Alicia Cerezo Paredes, assistant professor of Spanish and Portuguese, Class of 1955 Teaching Excellence Award
Alicia Cerezo Paredes
Bringing her gift for teaching to a broad range of courses, Alicia Cerezo Paredes is recognized for her versatility and impressively high marks from students. She is a lively instructor, an accomplished scholar of Spanish literature, and a generous colleague and mentor. Cerezo has mentored international students during their early adjustments to life in the U.S., and she is the faculty coordinator for the Residencia de Estudiantes, the Spanish-language floor of the International Learning Community. In 2012, she invited several graduate students to take part in a professional language conference, providing them with extra support and memorable professional development.
“Professor Cerezo is as good as it gets. I cannot think of a kinder, more dedicated professor. … When you take a class with her, you want to do better, and do more,” says Deneille Erikson MS’08.
Jenny A. Higgins, assistant professor of gender and women’s studies, Emil Steiger Teaching Award
In teaching the department’s oldest and much-beloved course, Women and Their Bodies in Health and Disease, Jenny Higgins is earning rave reviews for her invigorating approach to new online and analytical components, yet respecting the course’s campus legacy. From playwriting to “participation valentines,” students appreciate how Higgins brings passion and compassion to courses that heighten active listening and learning. She is respected for her enthusiastic academic exchange, for encouraging creativity among her colleagues, and for actively integrating feedback into her own teaching.
“She is humble, never drawing attention to her own strengths and accomplishments, and earns the respect of her students through her actions and the enthusiasm she exudes. Her warm, positive demeanor and genuine passion for the information she teaches is a constant source of inspiration to her students and colleagues,” says Laura Gregor ’13.
Jordan Zweck, assistant professor of English, William H. Kiekhofer Teaching Award
Thanks to Jordan Zweck, students no longer dread British literature. It’s said that her lively teaching wakes student enthusiasm for early medieval England. The department’s only scholar of Anglo-Saxon literature and culture, Zweck mentors undergraduate and graduate students alike, and has become the “heart and soul” of the UW’s decades-old Beowulf Club — a Friday-night gathering of Old English appreciation. Zweck is also respected for taking care to improve students’ critical-thinking and writing skills, which will serve them well in any career.

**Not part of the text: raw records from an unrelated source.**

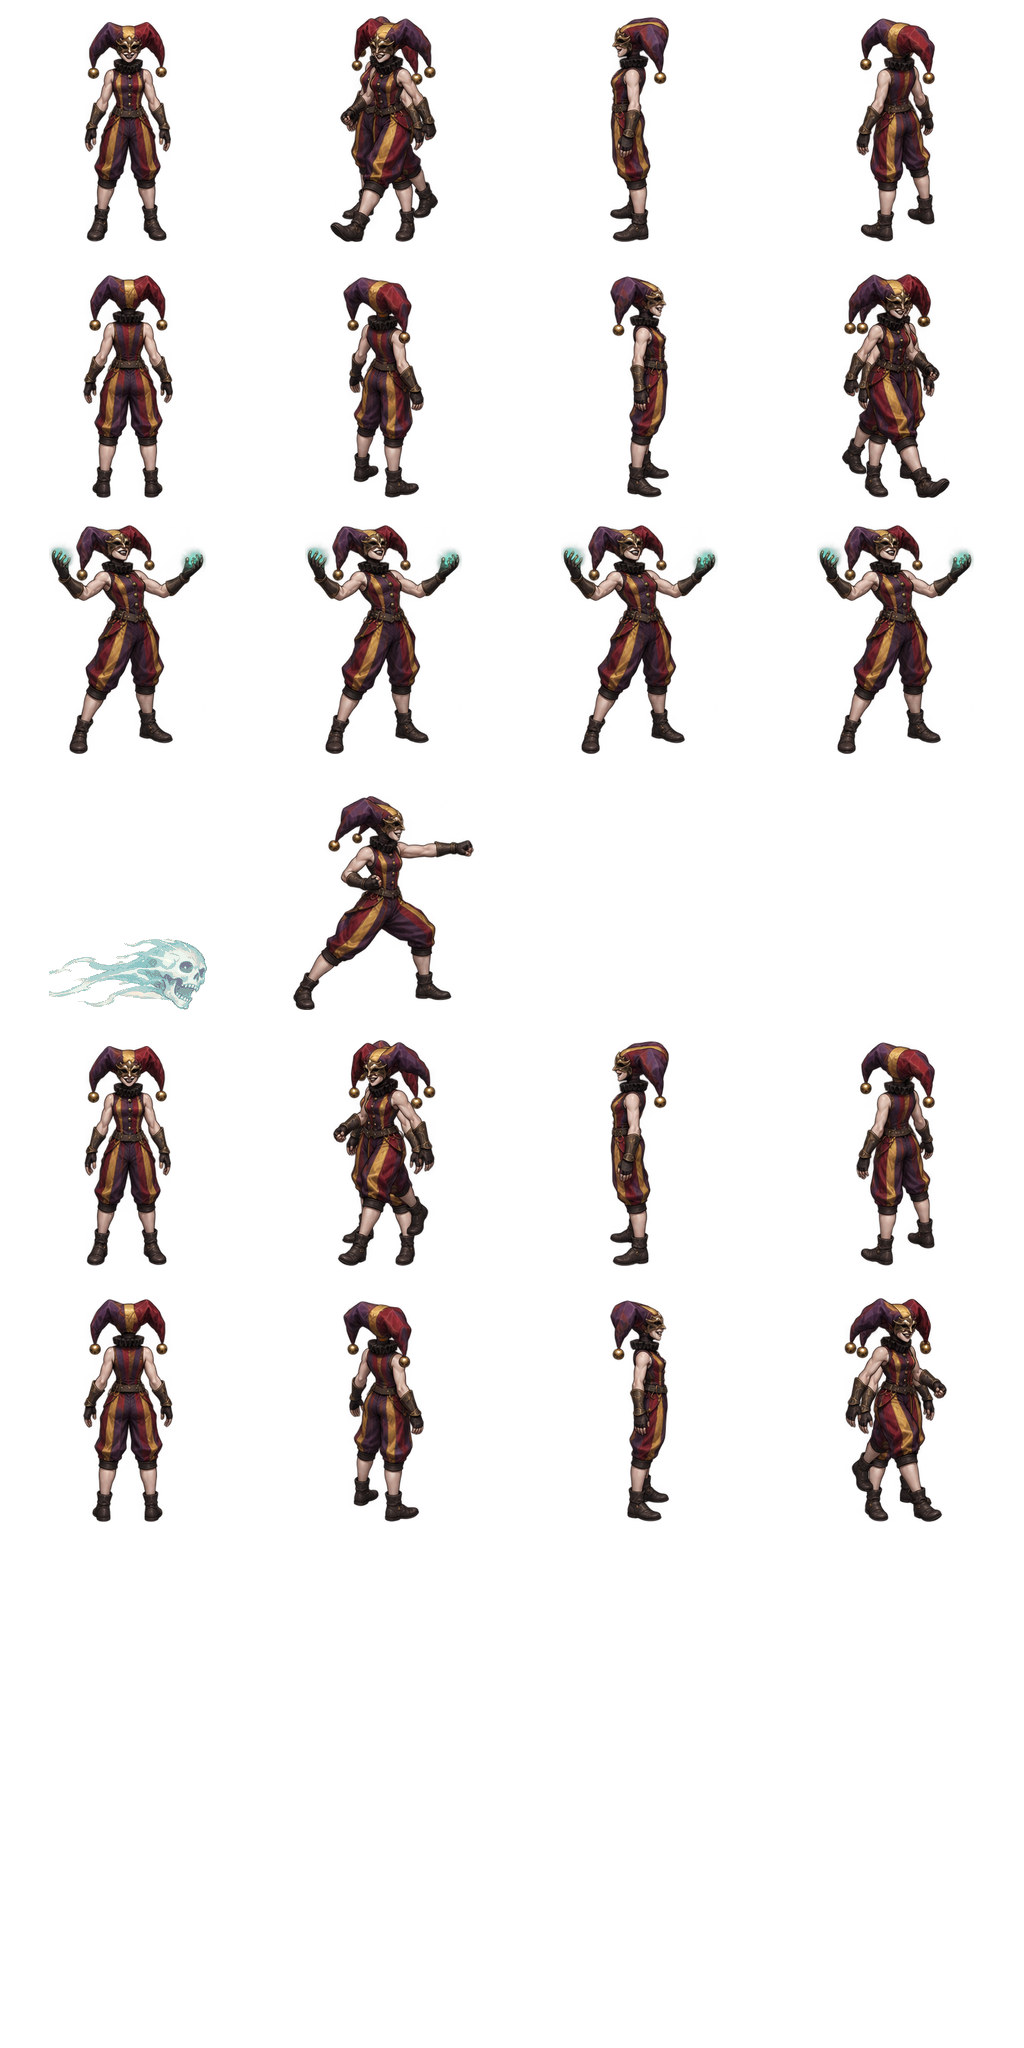
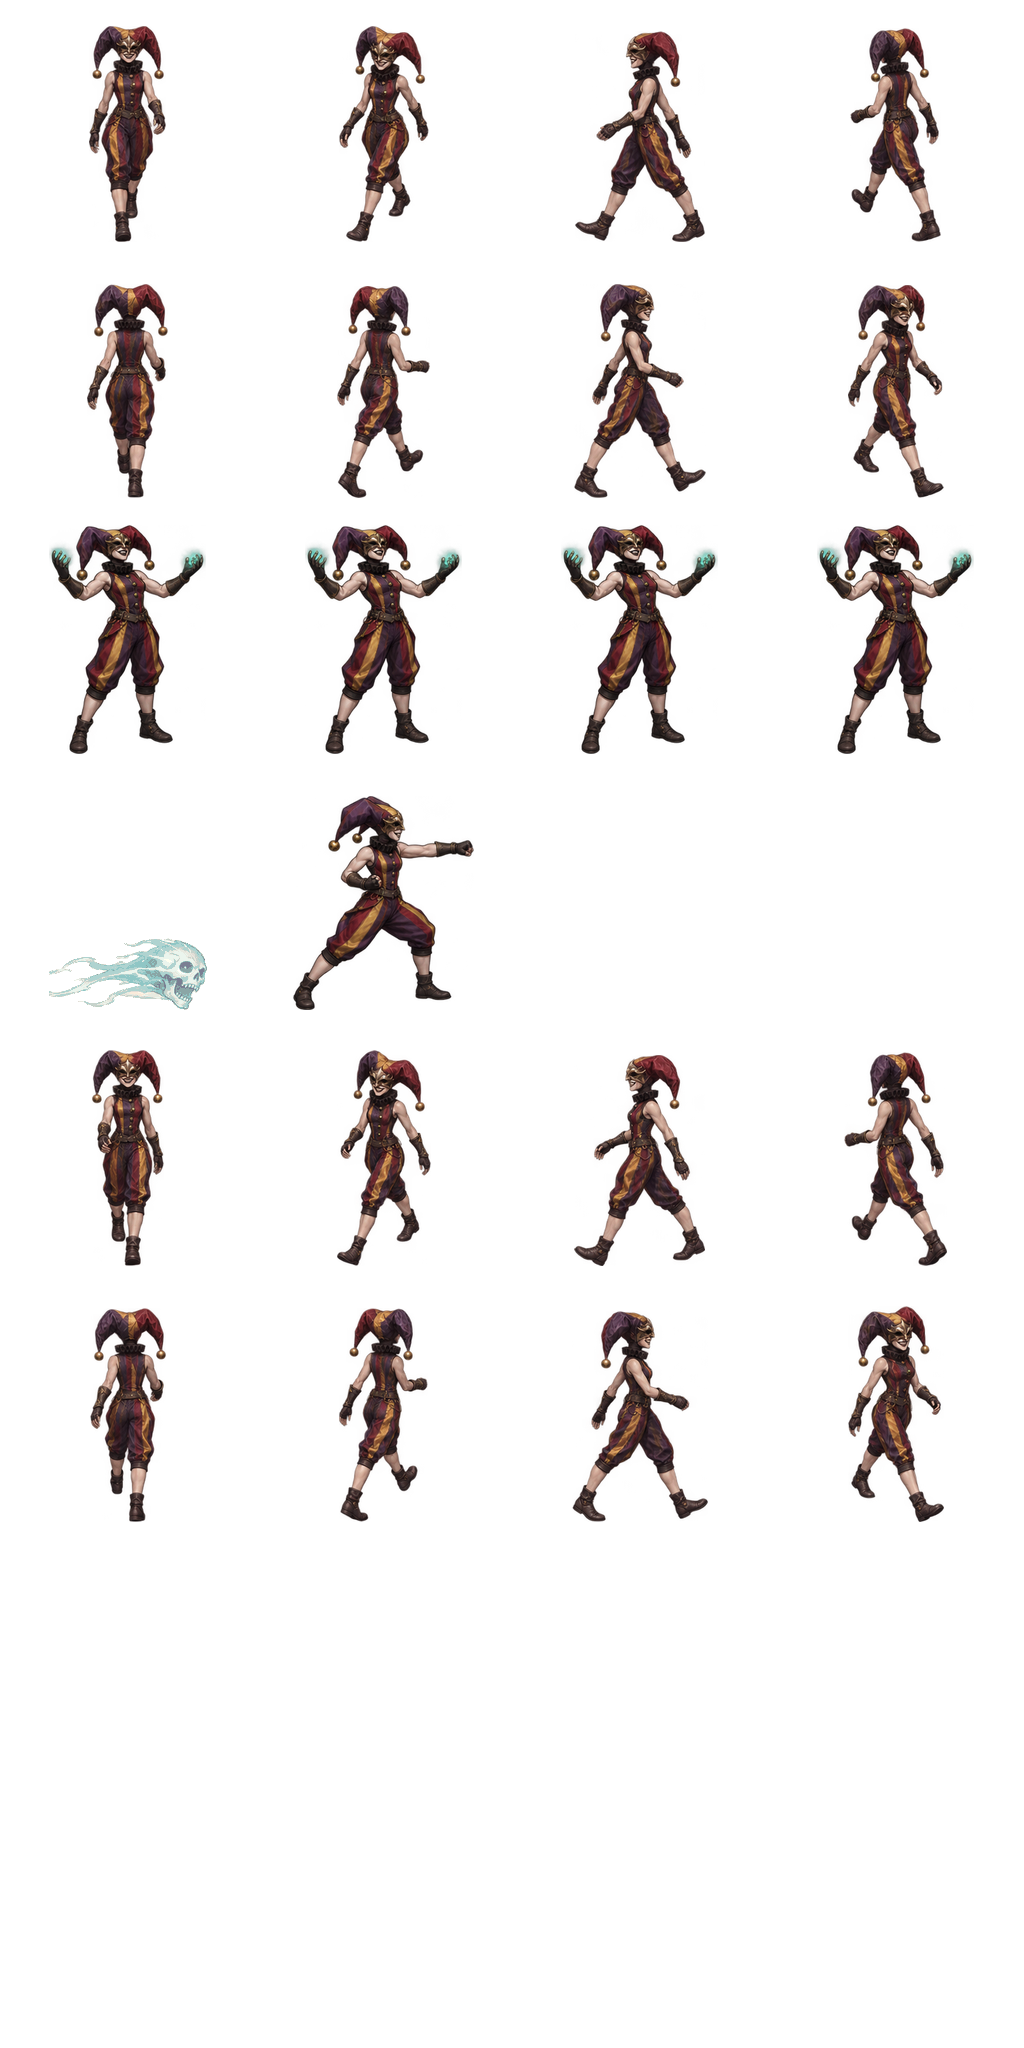
Fix overlapping Arlequina frames and animate walking in eight directions

diff --git a/tools/prepare_arlequina.py b/tools/prepare_arlequina.py
@@ -1,6 +1,6 @@
 """Repack the approved preview into Unity's 256px cell contract. Requires Pillow."""
 from pathlib import Path
-from PIL import Image, ImageOps
+from PIL import Image
 import uuid
 ROOT=Path(__file__).resolve().parents[1]
 source=Image.open(ROOT/'tools/arlequina-source.png').convert('RGBA')
@@ -21,14 +21,30 @@ for i in range(12):
 order=[0,7,6,5,4,3,2,1]
 idle=Image.new('RGBA',(1024,512))
 spectral=Image.new('RGBA',(1024,2048))
-def put(sheet,index,frame): sheet.alpha_composite(frame,(index%4*256,index//4*256))
+def put(sheet,index,frame):
+    # Replace ALL RGBA pixels, including transparency. Alpha-compositing a new
+    # pose onto an occupied cell leaves the previous legs/arms visible.
+    assert frame.size==(256,256)
+    sheet.paste(frame,(index%4*256,index//4*256))
 for direction,original in enumerate(order):
     put(idle,direction,frames[original])
     put(spectral,direction,frames[original])
     put(spectral,16+direction,frames[original])
-# Two approved diagonal walking poses; other directions use a subtle idle step.
-for index,frame in [(7,frames[8]),(23,frames[9]),(1,ImageOps.mirror(frames[8])),(17,ImageOps.mirror(frames[9]))]:
-    put(spectral,index,frame)
+# Two contact poses for every direction from the dedicated walking sheet.
+walk=Image.open(ROOT/'tools/arlequina-walk-source.png').convert('RGBA')
+for direction in range(8):
+    for phase in range(2):
+        i=direction*2+phase
+        x0,x1=round(i%4*walk.width/4),round((i%4+1)*walk.width/4)
+        y0,y1=round(i//4*walk.height/4),round((i//4+1)*walk.height/4)
+        cell=walk.crop((x0,y0,x1,y1))
+        bbox=cell.getchannel('A').point(lambda a:255 if a>24 else 0).getbbox()
+        assert bbox is not None
+        crop=cell.crop(bbox)
+        crop=crop.resize((round(crop.width*.70),round(crop.height*.70)),Image.Resampling.LANCZOS)
+        frame=Image.new('RGBA',(256,256))
+        frame.alpha_composite(crop,((256-crop.width)//2,242-crop.height))
+        put(spectral,direction+phase*16,frame)
 for i in range(8,12): put(spectral,i,frames[11])
 # Keep the existing projectile art/UV region independently of the character.
 legacy=Image.open(ROOT/'unity/Assets/Resources/Heroine/spectral.png').convert('RGBA')

diff --git a/tests/check_arlequina_atlas.py b/tests/check_arlequina_atlas.py
@@ -1,0 +1,26 @@
+"""Pixel regression checks for sprite replacement; run with Pillow installed."""
+import runpy
+from pathlib import Path
+from PIL import Image, ImageChops
+root=Path(__file__).resolve().parents[1]
+packer=runpy.run_path(str(root/'tools/prepare_arlequina.py'))
+# A new transparent pose must erase the old silhouette, not blend over it.
+atlas=Image.new('RGBA',(1024,512),(255,0,0,255))
+pose=Image.new('RGBA',(256,256))
+pose.putpixel((128,128),(0,255,0,255))
+packer['put'](atlas,5,pose)
+assert atlas.crop((256,256,512,512)).tobytes()==pose.tobytes()
+assert atlas.getpixel((0,0))==(255,0,0,255), 'Adjacent cell changed'
+folder=root/'unity/Assets/Resources/Characters/Arlequina'
+idle=Image.open(folder/'idle.png').convert('RGBA')
+walk=Image.open(folder/'spectral.png').convert('RGBA')
+def cell(sheet,i):
+ return sheet.crop((i%4*256,i//4*256,i%4*256+256,i//4*256+256))
+for direction in range(8):
+ a,b=cell(walk,direction),cell(walk,16+direction)
+ assert a.tobytes()!=b.tobytes(), ('identical strides',direction)
+ for frame in (a,b):
+  assert frame.tobytes()!=cell(idle,direction).tobytes(), ('idle used as contact',direction)
+  box=frame.getchannel('A').point(lambda v:255 if v>24 else 0).getbbox()
+  assert box and box[0]>0 and box[1]>0 and box[2]<256 and box[3]<=242,(direction,box)
+print('Arlequina: full RGBA replacement, cell isolation and 8 walking pairs OK')

diff --git a/unity/Assets/Scripts/NecroCharacterAnimation.cs b/unity/Assets/Scripts/NecroCharacterAnimation.cs
@@ -148,7 +148,10 @@ namespace Necromancer
                     // Keep asymmetric costume panels stable; do not mirror an
                     // entire directional pose halfway through the walk cycle.
                     flip=false;
-                    frame=walkDirection+(phase%2==1?16:0);
+                    // Alternate contact and passing poses in all eight directions.
+                    // Each cell is a replacement, never an overlay of two bodies.
+                    frame=phase==0?walkDirection:
+                        phase==2?16+walkDirection:24+walkDirection;
                 }
             }
             witchArtRenderer.sprite=heroSprites[frame];

diff --git a/docs/SELECAO_PERSONAGENS.md b/docs/SELECAO_PERSONAGENS.md
@@ -62,12 +62,17 @@ A arte aprovada está em `tools/arlequina-source.png`; execute
 `python tools/prepare_arlequina.py` (Pillow) para reproduzir os atlas. O empacotador
 mantém transparência e reutiliza somente a célula do projétil da necromante.
 
-Limites desta versão para teste: oito poses paradas, dois passos diagonais,
-movimento vertical sutil nas demais direções, soco lateral espelhado à esquerda
-(com investida direcional nos outros ângulos), e uma pose de invocação usada
-nas fases do ritual. Ainda não é uma animação completa desenhada quadro a quadro.
-O sinalizador `previewMotion` mantém os painéis assimétricos da roupa estáveis
-na caminhada e habilita o soco na célula 13 sem alterar a animação da necromante.
+Caminhada corrigida: duas poses de contato para cada uma das oito direções,
+intercaladas com a pose neutra em um ciclo de quatro fases. A nova fonte é
+`tools/arlequina-walk-source.png`. O empacotador substitui todos os pixels RGBA
+nas células ocupadas; compor transparência sobre uma pose anterior causava as
+pernas duplicadas. O soco lateral e a pose de invocação continuam simplificados.
+A necromante original mantém seu ciclo existente.
+
+Validação adicional: `python tests/check_arlequina_atlas.py` (Pillow) testa
+substituição completa de RGBA, isolamento de células, margens e existência de
+passos diferentes em todas as direções. A conferência visual dos quadros é feita
+fora do Unity; fluidez e escala no aparelho ainda precisam de teste na compilação.
 
 Na próxima compilação, testar cada personagem, reabrir para conferir a escolha,
 andar nas oito direções, atacar dos dois lados, erguer um servo e confirmar que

“Professor Zweck was able to foster my interest in both literature and medicine. I am greatly beholden to her not only for supporting my academic interest, but also for helping me to grow as a writer and thinker. Without having studied under her, I would not be the student — or person — that I am today,” says Kristen Prewitt ’13.
Craig Werner, Evjue-Bascom Professor of Afro-American Studies, Van Hise Outreach Teaching Award
In every aspect of his storied career, Craig Werner shares his gifts, scholarship and commitment to social justice far beyond the borders of campus. An accomplished author, mentor, and former chair of the UW’s Departments of Integrated Liberal Studies and Afro-American Studies, he’s also a member of the nominating committee for the Rock and Roll Hall of Fame and a contributor to National Public Radio and Wisconsin Public Radio. Through his personal and scholarly outreach, Werner shares insights with diverse communities, including minorities, the underprivileged, K–12 teachers and veterans. And through his call-and-response teaching approach, Werner brings “downright magic” to any classroom.
“Craig Werner is the personification of the Wisconsin Idea and the university’s historic commitment to outreach. He lives it, he breathes it, and he practices it,” says Doug Bradley, a lecturer in the Department of Integrated Liberal Studies.
Awards are selected by a faculty and student committee.